Gwillym has a strong passion for understanding new developments in science, particularly those within microbiology and infectious disease control. He has a B.Sc. in microbiology from the University of Sheffield where he gained knowledge in the molecular mechanisms of infectious disease, with a particular focus on tuberculosis and Staphylococcus aureus.
Through this, he developed an interest in a public health approach to infectious disease control, which led him to pursue an M.P.H. in public health also at the University of Sheffield. This enabled him to develop skills in epidemiology and research methods applicable to his area of interest.
His master’s dissertation was a systematic review and meta-analysis focused on determining any association between sputum smear result and the prevalence of multiple drug-resistant tuberculosis (MDR-TB) in tuberculosis patients. This developed skills in taking a detail-oriented approach to analyzing a high volume of data, which he applies to all areas of his work.

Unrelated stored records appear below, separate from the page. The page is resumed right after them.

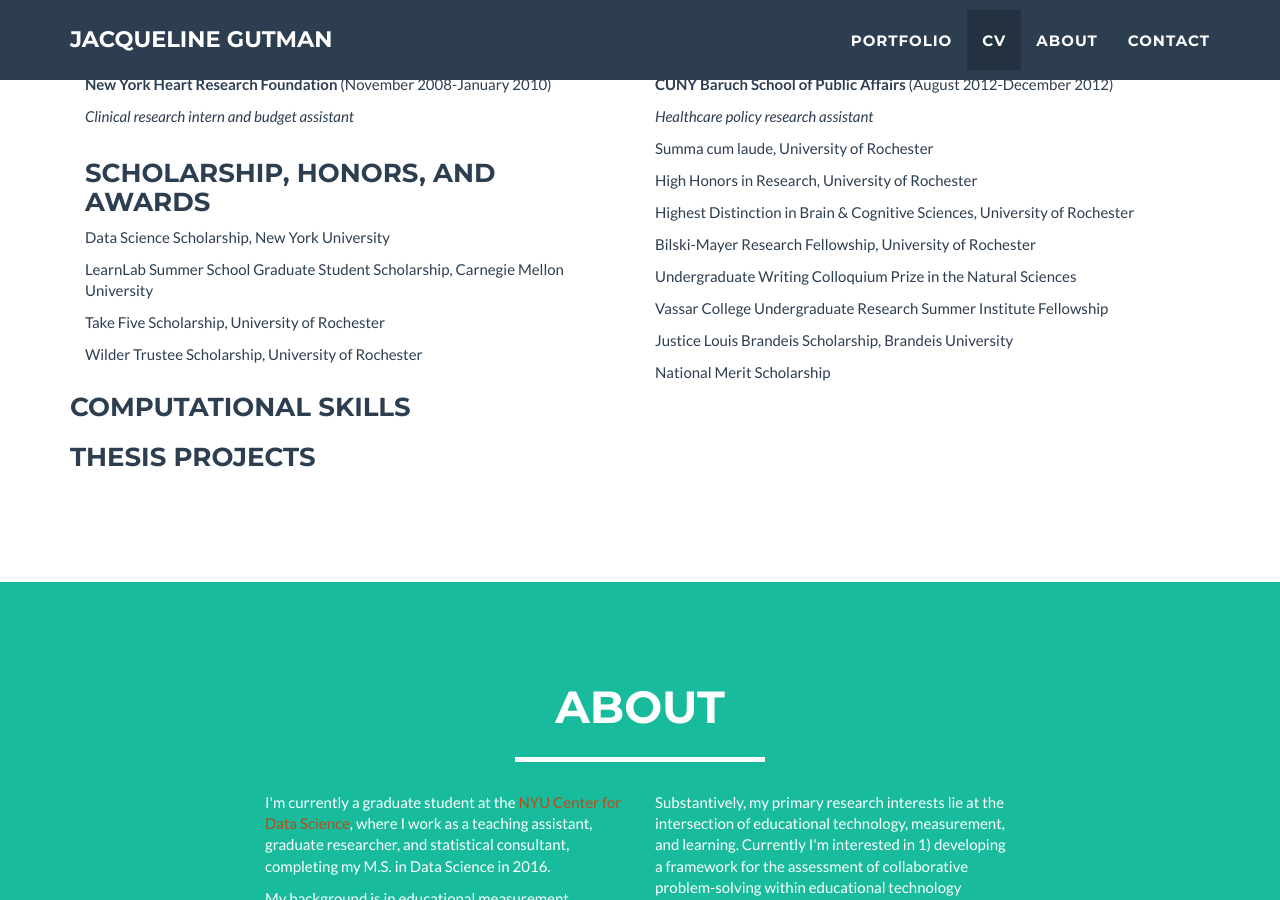
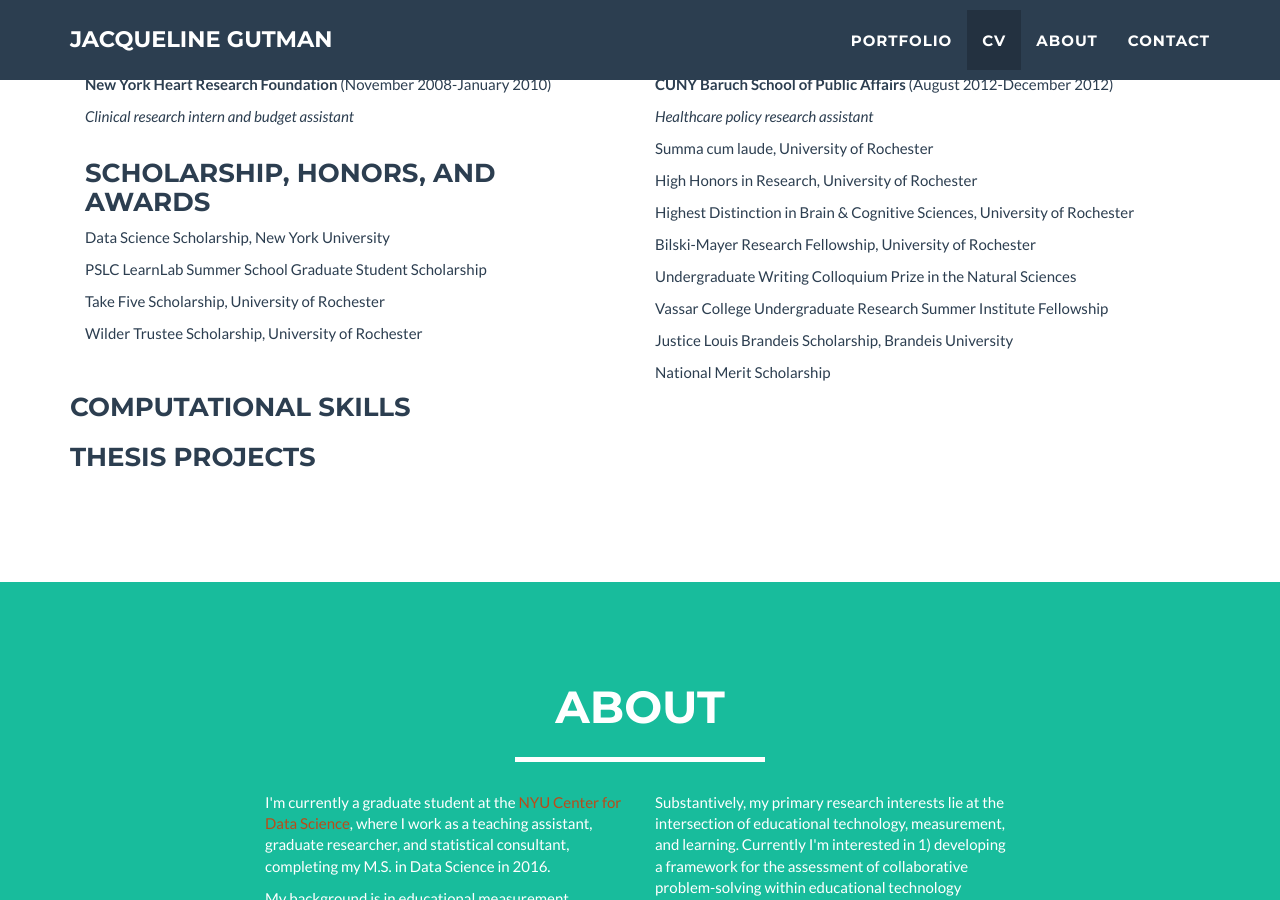
Before and after one commit to jgutman/jgutman.github.io, a Jekyll site: the page built from index.html, in a window 1280 px wide and 900 px high, scrolled down 2422 px. Built offline with Jekyll 4.4.1, drawn with Linux system fonts in a browser that asks for light colours.

Commit message:
fix something

```diff
--- a/_includes/cv.html
+++ b/_includes/cv.html
@@ -83,7 +83,7 @@
               <div class="col-sm-6">
                <h3> Scholarship, Honors, and Awards </h3>
                <p.small>Data Science Scholarship, New York University</p>
-               <p.small>LearnLab Summer School Graduate Student Scholarship, Carnegie Mellon University</p>
+               <p.small>PSLC LearnLab Summer School Graduate Student Scholarship</p>
                <p.small>Take Five Scholarship, University of Rochester</p>
                <p.small>Wilder Trustee Scholarship, University of Rochester</p> </div>
               <div class="col-sm-6">
```
Also changed, not shown: 8 other files.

In undertaking this work he also gained a deeper understanding of the impact of social factors such as homelessness, drug use and alcoholism on the prevalence of MDR-TB. So, also understanding the wider social and political context around the disease.
In addition to tuberculosis, Gwillym has particular interests in antimicrobial resistance (AMR) and neglected tropical diseases (NTDs), such as onchocerciasis and schistosomiasis. AMR will be one of the key medical problems of the coming decades, and we must be able to have effective antimicrobials or find new ways to fight infectious diseases.
The interest in the NTDs is based on a desire to improve the quality of life for the most vulnerable and isolated people who are most affected by these diseases. The basis of NTDs is often in low socio-economic development, for example, schistosomiasis would largely be prevented by proper sanitation.
Gwillym enjoys using writing opportunities to expand his knowledge of scientific concepts, allowing him to apply this knowledge to future areas of work. Writing for AZoNetwork allows him to learn about new developments in molecular biology and public health that contribute to the improvement of medicine and human health.